Song Review: Scotty McCreery, “This Is It”

It’s an appropriate title, but I wish this song was more “This is it!” and less “this is it?”

With the 24-second clock about to expire on his career, Scotty McCreery threw up a desperation three hoping to get just “Five More Minutes.” The shot hit nothing but net, and McCreery earned himself a No. 1 hit, a new album (Seasons Change), and a new record deal with Triple Tigers Records. Now, he’s returning to the radio with “This Is It,” and while it’s a decent track as it is, it’s also a very safe play, and it feels like McCreery’s team missed an opportunity to capitalize on his momentum and take this song to the next level.

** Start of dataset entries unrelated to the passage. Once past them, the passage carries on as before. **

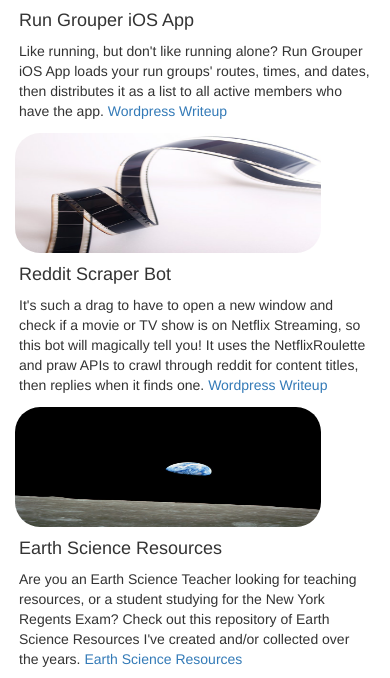
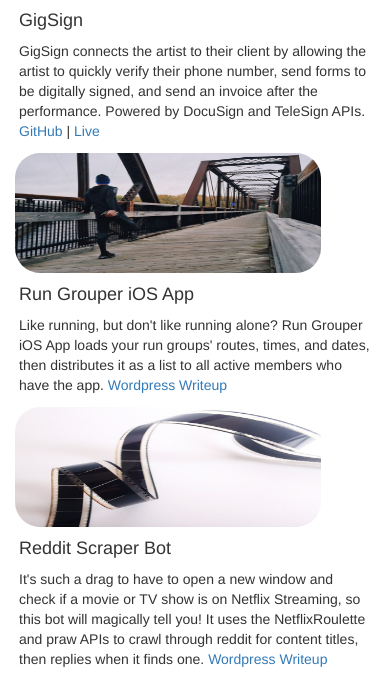
Before and after one commit to reidjs/web, a PHP site: page /projects.php in a window 390 px wide. Shown: the part 994-1672 px from the top of the page. Run offline with PHP 8.4, Linux system fonts and the light colour scheme; some libraries are stand-ins or nearby versions.

Commit message:
Add gigsign project

```diff
--- /dev/null
+++ b/partials/project_gigsign.html
@@ -0,0 +1,11 @@
+<div class="card">
+  <img class="card-img-top" src="assets/img/eventbike.png" alt="event-bike app">
+  <div class="card-block">
+    <h4 class="card-title">GigSign</h4>
+    <p class="card-text">GigSign connects the artist to their client by allowing the artist to
+      quickly verify their phone number, send forms to be digitally signed, and send an invoice
+      after the performance. Powered by DocuSign and TeleSign APIs.
+     <a href='https://github.com/dspages/api_tribe'>GitHub</a> | <a href='https://gigsign.aiwins.io/#/'>Live</a>
+    </p>
+  </div>
+</div>
--- a/projects.php
+++ b/projects.php
@@ -10,6 +10,9 @@
         </div>
         <div class="col-lg-3 col-md-3 col-sm-6 col-xs-12">
           <?php include("partials/project_eventbike.html"); ?>
+        </div>
+        <div class="col-lg-3 col-md-3 col-sm-6 col-xs-12">
+          <?php include("partials/project_gigsign.html"); ?>
         </div>
       </div>
       <div class="row">
```
Also changed, not shown: 1 other file.
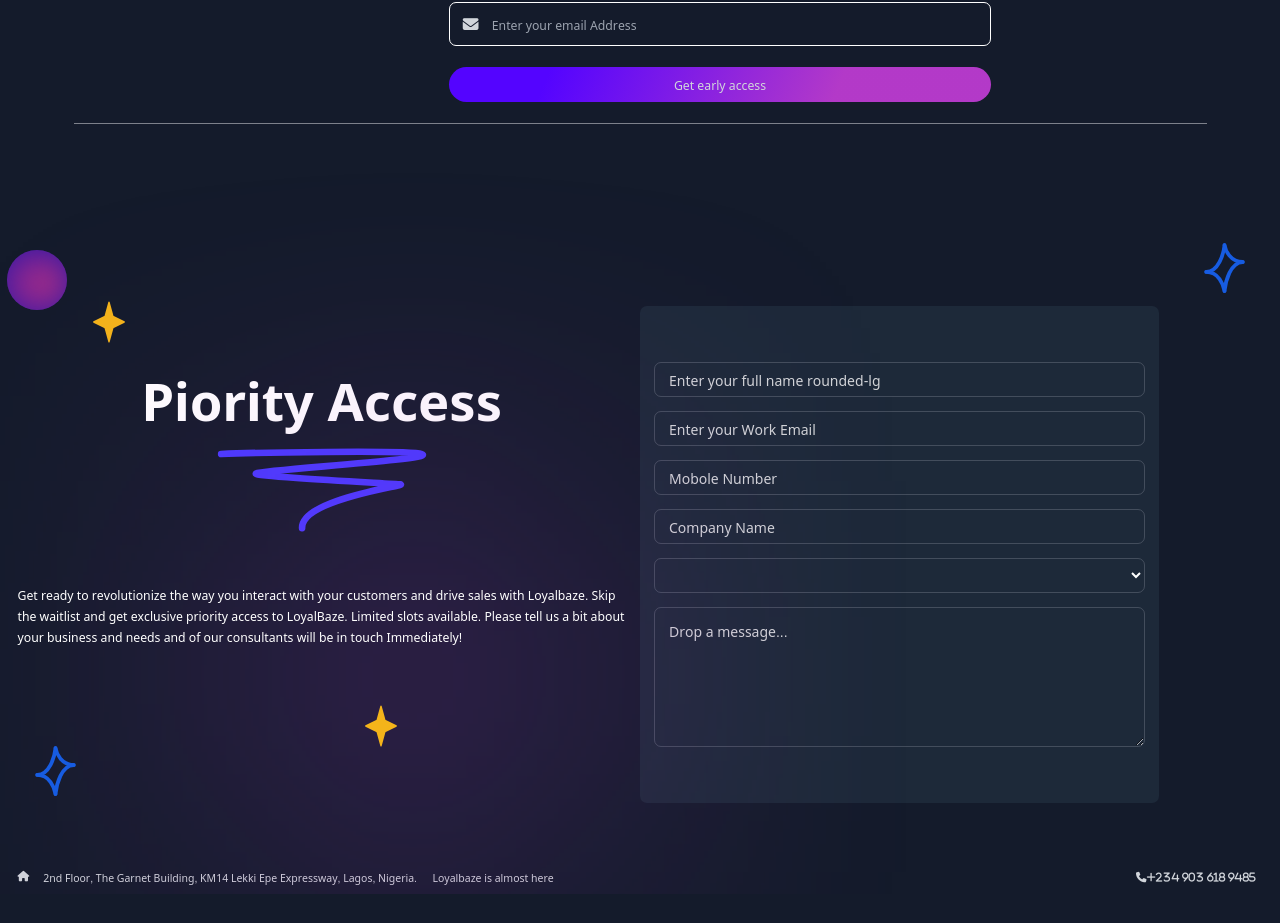
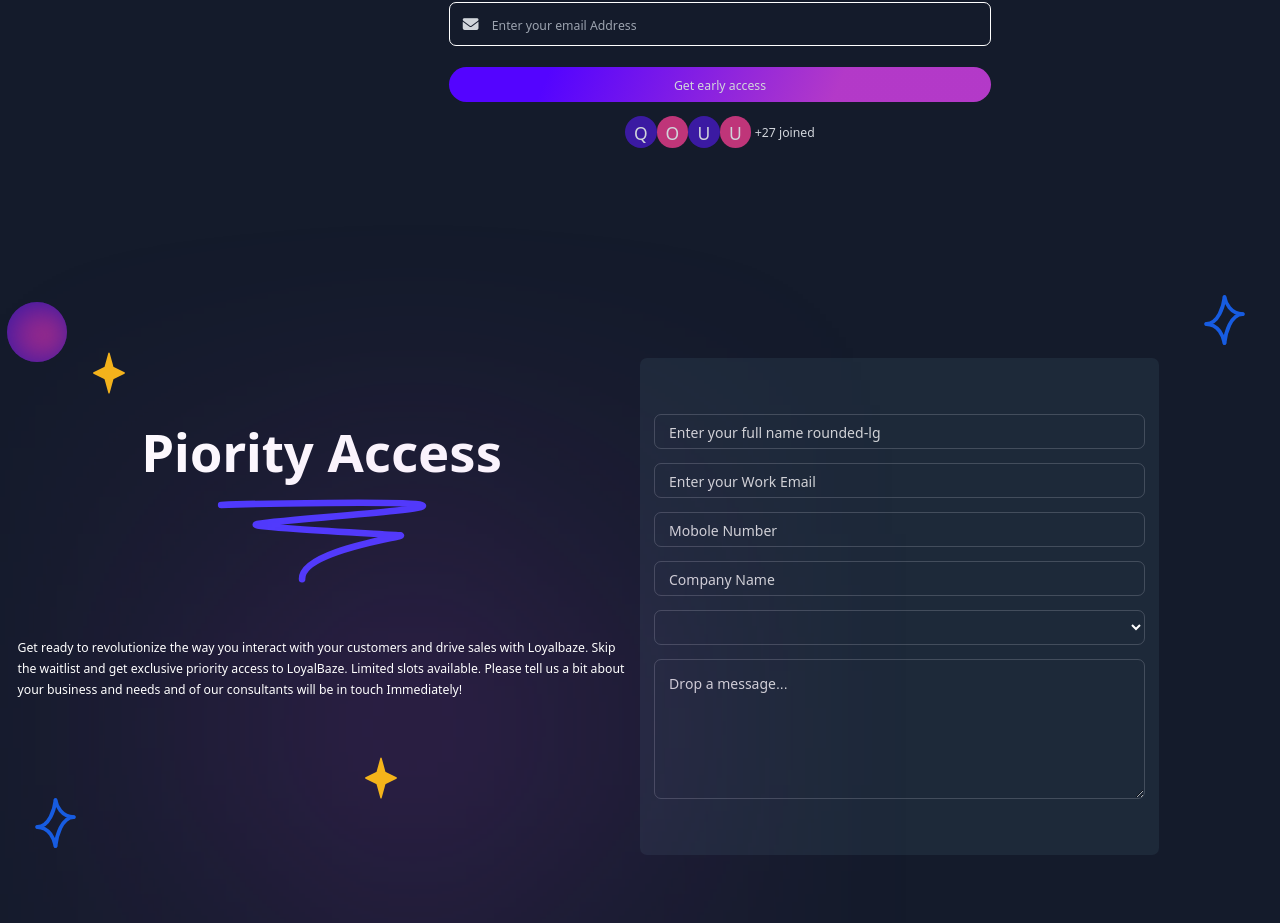
Before and after one commit to OlusanyaAyomide/Yalbase-website, a React (Vite) app: page / in a window 1280 px wide. Shown: the part 510-1433 px from the top of the page. Before the commit the page ends 1404 px from the top, so only its background shows below. Built offline with nearby package versions, Linux system fonts and the light colour scheme.

Commit message:
deploy-03-commit

```diff
--- a/src/component/Footer.jsx
+++ b/src/component/Footer.jsx
@@ -2,7 +2,8 @@ import React from 'react'
 import { FooterText } from './xAnimation'
 export default function Footer() {
   return (
-    <section className='flex md:flex-row flex-col items-center cont py-3 text-xs text-gray-300'>
+    <section className='flex md:flex-row  flex-col items-center cont py-3 text-xs text-gray-300'>
+          <div className='border-t h-4 bg-rd-500 border-gray-200/50 mx-16 w-full'></div>
         <div className='w-full md:w-4/12  pr-4 flex items-center'>
             <span className='fa fa-home mr-4'></span>
             <p >{FooterText}</p>
@@ -11,6 +12,9 @@ export default function Footer() {
         <p className=''>Loyalbaze is almost here</p>
         <p className='fa fa-phone mr-2 text-xs'>+234 903 618 9485</p>
         </div>
+            <div className='border-b border-gray-200/50 mx-16'>
+
+        </div>
     </section>
   )
 }
--- a/src/component/FormInput.jsx
+++ b/src/component/FormInput.jsx
@@ -1,6 +1,11 @@
 import React from 'react'
+import { iconText } from './xAnimation'
 
 export default function FormInput() {
+  const icons = iconText.map((item,key)=>{
+    console.log(key)
+    return(<span className={`${key === 0 || key === 2?"bg-myblue":"bg-mypink"} rounded-full text-xl flex items-center justify-center h-9 w-9 relative right-${key}`} key={key}>{item}</span>)
+  })
   return (
     <div className='my-4 md:w-[60%] lg:w-[50%] mx-auto  w-[80%] pt-16'>
         <div className='my-2 relative'>
@@ -13,6 +18,10 @@ export default function FormInput() {
         </div>
         <div className='my-6'>
             <button className='block py-2 w-full rounded-[200px] button-grad'>Get early access</button>
+            <div className='mt-2 flex justify-center py-2 w-full items-center' >
+              {icons}
+              <span className='ml-1'>+27 joined</span>
+            </div>
         </div>
     </div>
   )
--- a/src/component/Hero.jsx
+++ b/src/component/Hero.jsx
@@ -33,9 +33,6 @@ export default function Hero() {
             <FormInput/>
         </div>
         <div className='absolute h-[180px] -z-10 w-[180px] rounded-full -right-10 top-[25%] opacity-40 md:opacity:100 sm-shadow'> <Balls/></div>
-        <div className='border-b border-gray-200/50 mx-16'>
-
-        </div>
     </section>
   );
 }
--- a/src/component/xAnimation.jsx
+++ b/src/component/xAnimation.jsx
@@ -16,7 +16,7 @@ export const BallAnimation ={
     }
 }
 
-export const Text = "Loyalbaze, empowers businesses to offer digital, mobile-first loyalty programs to their customers. With our AI Powered platform, you can easily create and manage custom loyalty and rewards programs, track customer engagement, and gain valuable insights to improve your business. Sign up now to get early access."
+export const Text = "Loyalbaze, empowers businesses to offer digital, mobile-first loyalty programs to their customers. With our AI Powered platform, you can easily create and manage custom loyalty and rewards programs, track customer engagement, and gain valuable insights to improve your business. Sign up now to get early access."
 
 export const FooterText = "2nd Floor, The Garnet Building, KM14 Lekki Epe Expressway, Lagos, Nigeria."
 
@@ -24,3 +24,7 @@ export const Lowertext =`Get ready to revolutionize the way you interact with yo
 and get exclusive priority access to LoyalBaze. Limited slots available.
 Please tell us a bit about your business and needs and of our consultants will be
 in touch Immediately!`
+
+export const iconText=[
+    "Q","O","U","U"
+]
```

In terms of the production, there isn’t a whole lot to talk about, regardless of what you’re referring to. After the opening (out of place) siren synth, the mix boils down to a pair of guitars (a bright electric carrying the melody and an acoustic filling it the gaps behind it) and a restrained drum set. Energy and momentum seem to be in short supply as well, and while the mix does a nice job establishing a relaxed, positive atmosphere that supports the writing well enough, there isn’t enough power or emotion here to drive the point home. When the lyrics raise the stakes and transition from a mountain view to wedding bells, the production doesn’t rise up to meet the challenge, and makes what could have been a poignant moment feel “meh” instead. It’s a good effort that carries some emotional weight and keeps the focus on the writing and the characters, but I can’t help but feel like a great effort would have really pushed this song over the top.

Similarly, McCreery’s biggest sin here is that he just makes it look so darn easy. He’s got great tone, great range, and a ton of charm, but his delivery is so smooth and consistent that as the story progresses and moves towards the climax, he doesn’t bring enough power and emotion to the table to keep up. As a result, he sounds like he’s on auto-pilot through the second half of the track, and the song doesn’t feel as sincere as it should. I’ve heard enough from McCreery to know he has the skill and ability to deliver what’s missing from this performance, but just like Chris Young did on “Losin’ Sleep,” McCreery obediently sticks to the same substandard tone as the production, turning what could have been a moving performance into one that’s just okay.

The lyrics start by sort of setting the scene for a mountaintop wedding proposal, and talk about how the moment the narrator and their partner have both been waiting for is now upon them. (I say “sort of setting” because the lyrics make the bizarre decision to explicitly not describe the view, which is fine for someone who’s standing there and can just open their eyes, but not so much for someone who’s listening to the song on the freeway and really needs the narrator to provide more details.) It’s not a terribly novel tale, but it’s got a fair amount of charm and cuteness to it, even when the song makes the sudden, jarring transition to the couple’s wedding day at the end. Of the song’s three major components, the writing is the only one that tries to ramp up the energy and emotion by providing some context for the scene and talk about the buildup that’s been happening by the scenes. By relying on emotion rather than novelty or cleverness, however, the lyrics needs to have the other players step up to the plate and set the proper mood so that the lyrics can push through and really move its audience to feel something. Here, however, the production and vocals only make a halfhearted effort to keep up, and the listener is only kinda-sorta moved as a result.

“This Is It” gives off a strong odor of wasted potential to me. It’s a decent song as it is, and people will probably enjoy it, but it would have been much more moving and impactful (and could have been a no-brainer wedding-playlist song) if the production and vocals had done more to keep up with the lyrics. It’s a slight regression from “Five More Minutes,” and Scotty McCreery has learned the hard way that you’re only as good as your last single. If this is really it, I’ll guess I’ll take it, but man, this could’ve been so much more.

Rating: 6/10. Even in its current state, it’s worth a spin or two.